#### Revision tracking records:
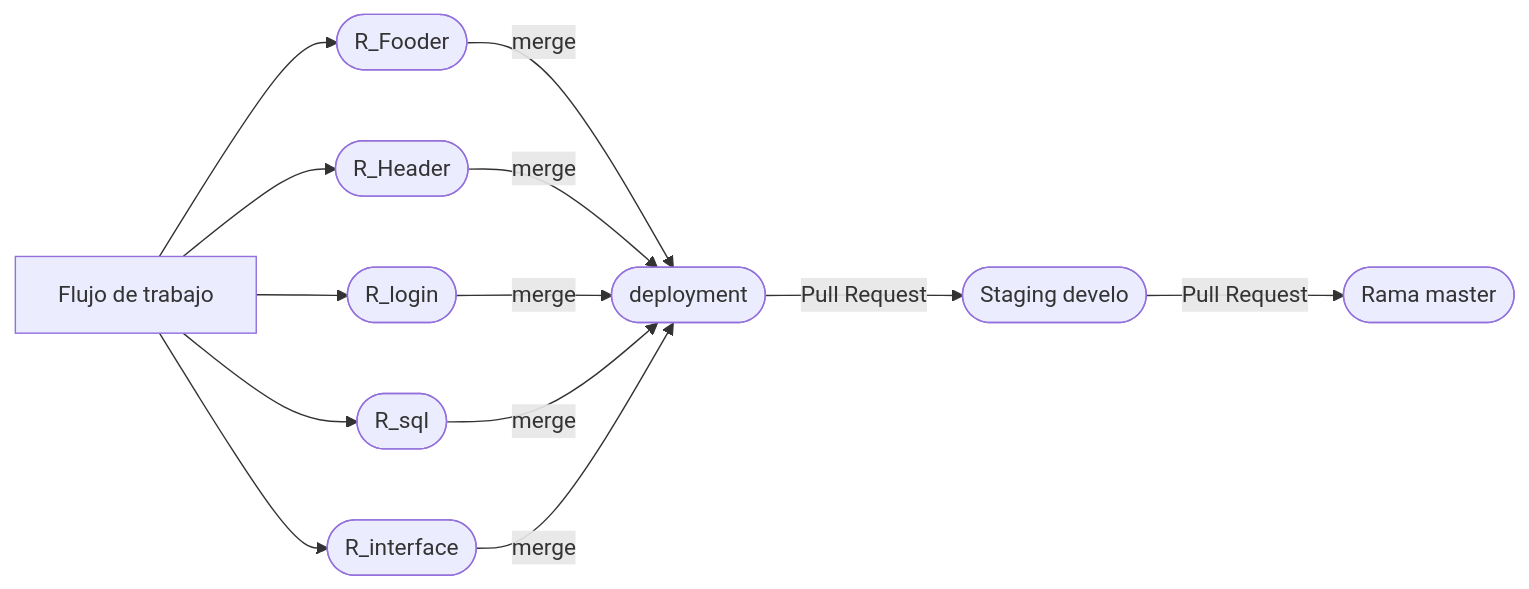
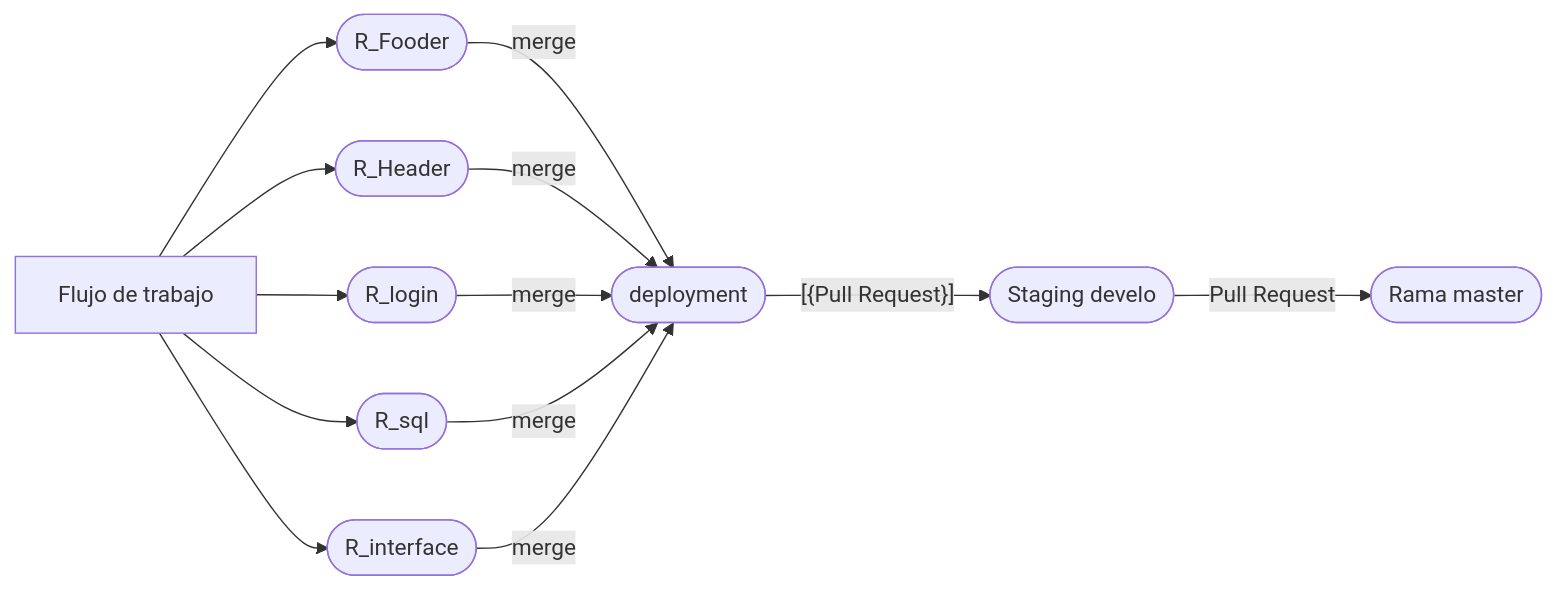
The third of 3 diagrams in Notas_del_curso_de_git.md (dczinil/git), drawn with Mermaid before and after one commit. The commit also changed other lines of this file, not shown here.

````diff
--- a/Notas_del_curso_de_git.md
+++ b/Notas_del_curso_de_git.md
@@ -253,11 +253,10 @@
 ```mermaid
 
 graph LR
 A[Flujo de trabajo]-->B([R_Fooder])--merge-->H
 A[Flujo de trabajo]-->C([R_Header])--merge-->H
 A[Flujo de trabajo]-->D([R_login])--merge-->H
 A[Flujo de trabajo]-->E([R_sql])--merge-->H
 A[Flujo de trabajo]-->G([R_interface])--merge-->H
-H([deployment])--Pull Request-->I([Staging  develo])--Pull Request-->K([Rama master])
-
+H([deployment])--[{Pull Request}]-->I([Staging  develo])--Pull Request-->K([Rama master])
 ```
````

#### Work to complete:
Give the data above back unchanged, except for the pictures.

#### Written reply:
The third of 3 diagrams in Notas_del_curso_de_git.md (dczinil/git), drawn with Mermaid before and after one commit. The commit also changed other lines of this file, not shown here.

````diff
--- a/Notas_del_curso_de_git.md
+++ b/Notas_del_curso_de_git.md
@@ -253,11 +253,10 @@
 ```mermaid
 
 graph LR
 A[Flujo de trabajo]-->B([R_Fooder])--merge-->H
 A[Flujo de trabajo]-->C([R_Header])--merge-->H
 A[Flujo de trabajo]-->D([R_login])--merge-->H
 A[Flujo de trabajo]-->E([R_sql])--merge-->H
 A[Flujo de trabajo]-->G([R_interface])--merge-->H
-H([deployment])--Pull Request-->I([Staging  develo])--Pull Request-->K([Rama master])
-
+H([deployment])--[{Pull Request}]-->I([Staging  develo])--Pull Request-->K([Rama master])
 ```
````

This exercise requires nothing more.